→ REQUIRED ACTION: Look for the word "decomp" in the entries below, then copy every line that has it.

Stored items from a collection
-- Opening Marker --

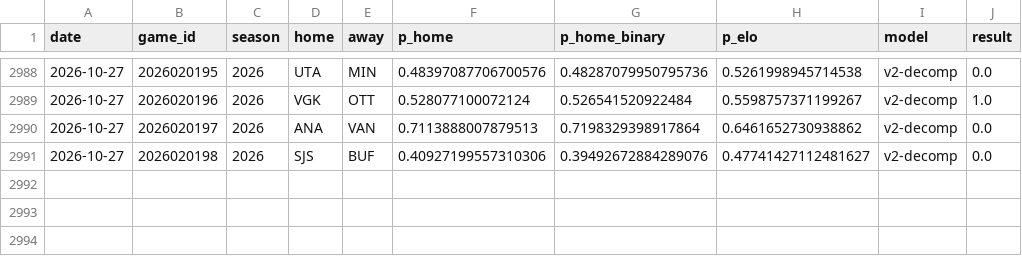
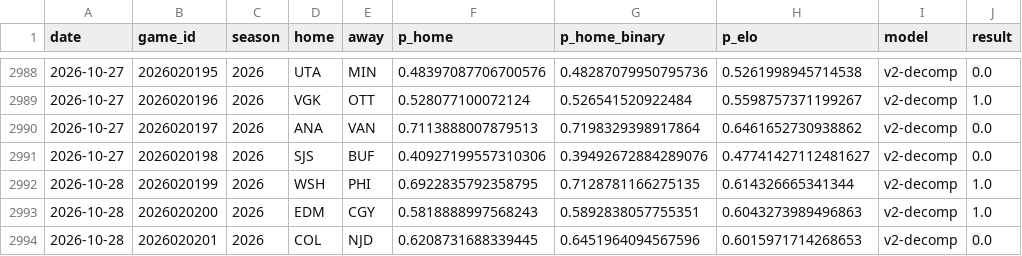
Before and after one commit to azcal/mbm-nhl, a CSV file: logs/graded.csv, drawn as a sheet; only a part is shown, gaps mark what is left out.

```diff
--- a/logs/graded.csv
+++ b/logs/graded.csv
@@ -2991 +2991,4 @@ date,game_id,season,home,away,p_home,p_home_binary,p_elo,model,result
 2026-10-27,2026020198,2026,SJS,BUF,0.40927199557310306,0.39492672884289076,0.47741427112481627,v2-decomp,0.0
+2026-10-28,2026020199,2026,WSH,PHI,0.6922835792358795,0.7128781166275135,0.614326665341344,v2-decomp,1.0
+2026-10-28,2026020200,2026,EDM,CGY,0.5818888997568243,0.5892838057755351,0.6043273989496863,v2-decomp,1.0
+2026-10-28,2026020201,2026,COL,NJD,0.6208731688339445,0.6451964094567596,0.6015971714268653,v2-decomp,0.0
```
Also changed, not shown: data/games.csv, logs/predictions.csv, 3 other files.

-- Closing Marker --
-- Opening Marker --

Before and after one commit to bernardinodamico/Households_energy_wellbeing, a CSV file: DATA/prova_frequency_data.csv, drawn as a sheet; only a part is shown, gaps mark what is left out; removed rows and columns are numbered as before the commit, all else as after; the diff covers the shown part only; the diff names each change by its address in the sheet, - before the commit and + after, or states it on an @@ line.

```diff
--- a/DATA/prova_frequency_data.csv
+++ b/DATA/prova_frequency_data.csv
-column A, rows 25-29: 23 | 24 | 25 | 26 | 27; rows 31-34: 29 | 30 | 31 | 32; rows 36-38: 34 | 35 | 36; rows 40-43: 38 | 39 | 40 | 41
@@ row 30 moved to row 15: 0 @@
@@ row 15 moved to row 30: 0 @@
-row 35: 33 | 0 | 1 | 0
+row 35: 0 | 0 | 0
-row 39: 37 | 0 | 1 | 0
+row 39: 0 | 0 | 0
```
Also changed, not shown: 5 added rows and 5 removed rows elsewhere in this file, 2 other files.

-- Closing Marker --

→ EXERCISE OUTPUT:
 2026-10-27,2026020198,2026,SJS,BUF,0.40927199557310306,0.39492672884289076,0.47741427112481627,v2-decomp,0.0
+2026-10-28,2026020199,2026,WSH,PHI,0.6922835792358795,0.7128781166275135,0.614326665341344,v2-decomp,1.0
+2026-10-28,2026020200,2026,EDM,CGY,0.5818888997568243,0.5892838057755351,0.6043273989496863,v2-decomp,1.0
+2026-10-28,2026020201,2026,COL,NJD,0.6208731688339445,0.6451964094567596,0.6015971714268653,v2-decomp,0.0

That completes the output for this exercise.